Soon, television screens will flash warning messages about the impending extreme weather events in the country and songs on radio will be cut short to make way for the urgent alerts.
The National Disaster Management Authority (NDMA) has recently started sending text messages on mobile phones to disseminate critical information about heavy rainfall, thunderstorms and heat wave, among others.
It now plans to expand the warning system to television, radio and other mediums to ensure citizens are promptly informed and better prepared for severe weather, according to officials.
"The text-based system is part of phase one of the project. TV, radio and other mediums are being covered in phase two which will be implemented by the end of the year," a senior NDMA official told PTI.
With the amalgamation of technology and communication, the NDMA aims to surpass the limitations of text-based warnings, he said.
Before text messages, the NDMA used to issue such early warnings through the 'National Disaster Alert Portal' and a mobile application called "Sachet".

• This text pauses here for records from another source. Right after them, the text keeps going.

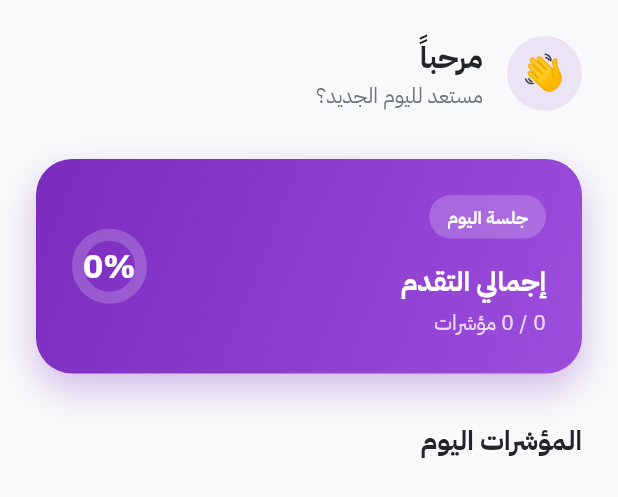
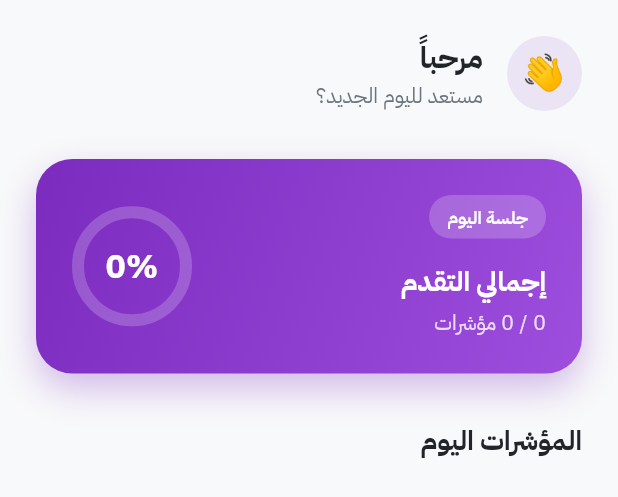
Before and after one commit to Domenez-dev/altawfeeq-demo, a Flutter app: the _HomeContent widget shown alone on an empty page, opened directly with empty values, on a phone screen of 412 x 824 dp. Shown: the top 497 px of the screen. Run offline on Flutter 3.47's test engine with Material 3 defaults, Android fonts, the phone set to English and light mode, and no system bars; drawn by our look-alikes of percent_indicator; our stand-ins replace audioplayers, dio, file_picker, fl_chart, flutter_riverpod, flutter_tts and 3 more; missing offline and left inert: record; accounts and stored records are empty; network calls fail.

Commit message:
frontend: increased circles radius

```diff
--- a/frontend/tawfik/lib/screens/home_tab.dart
+++ b/frontend/tawfik/lib/screens/home_tab.dart
@@ -159,11 +159,15 @@ class _HomeContent extends StatelessWidget {
                   ],
                 ),
                 CircularPercentIndicator(
-                  radius: 50.0,
+                  radius: 80.0,
                   lineWidth: 8.0,
                   percent: data.todayProgress,
                   center: Text(
                     '${(data.todayProgress * 100).toInt()}%',
+                    softWrap: false,
+                    overflow: TextOverflow.visible,
+                    maxLines: 1,
+                    textAlign: TextAlign.center,
                     style: const TextStyle(
                       fontSize: 22.0,
                       fontWeight: FontWeight.bold,
--- a/frontend/tawfik/lib/screens/sessions_tab.dart
+++ b/frontend/tawfik/lib/screens/sessions_tab.dart
@@ -266,11 +266,15 @@ class _SessionItem extends ConsumerWidget {
             ),
             // Bigger ring so the % text never overlaps the circle.
             CircularPercentIndicator(
-              radius: 34.0,
+              radius: 56.0,
               lineWidth: 5.0,
               percent: session.overallPercent.clamp(0.0, 1.0),
               center: Text(
                 '${(session.overallPercent * 100).toInt()}%',
+                softWrap: false,
+                overflow: TextOverflow.visible,
+                maxLines: 1,
+                textAlign: TextAlign.center,
                 style: TextStyle(fontSize: 14.0, fontWeight: FontWeight.bold, color: color),
               ),
               progressColor: color,
```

The agency had conceived the "Common Alerting Protocol Based Integrated Alert System" to bring together the alert generating agencies, including the India Meteorological Department, Central Water Commission, Indian National Centre for Ocean Information Services and Forest Survey of India, alert disseminating agencies and state disaster management authorities on a common platform.
The Centre sanctioned the pan-India implementation of the first phase of the project in 2021 following a successful pilot project in Tamil Nadu.
"This is the largest early warning programme in the world called 'common alerting protocol'. People don't need to subscribe to WhatsApp, email or SMS groups. You will get the alert automatically," another NDMA official said.
The messages will be broadcast in two languages, including the local language, alerting people about the impending severe weather event. Going ahead, mobile phones will vibrate upon receiving such alerts, he said.
"If you're watching television, the TV screen will flash the warning message and there will be audio too. If you're listening to a song on the radio, it will be cut short and the alert will be aired. This will be done very shortly," the official said.
He said India will be the only country outside the global north to have a common alerting protocol.
According to IMD, India lost 2,770 people to extreme weather events in 2022. Of them, 1,580 died reportedly due to lightning and thunderstorms, while 1,050 died due to floods and heavy rains. The remaining deaths were due to heat waves, hailstorms and dust storms.
Natural disasters, heavy floods and cyclones, triggered around 2.5 million internal displacements in India in 2022, according to a report by the Geneva-based Internal Displacement Monitoring Centre.
Extreme weather, climate and water-related events caused 573 disasters in India between 1970 and 2021 that claimed 1,38,377 lives, according to data from the World Meteorological Department.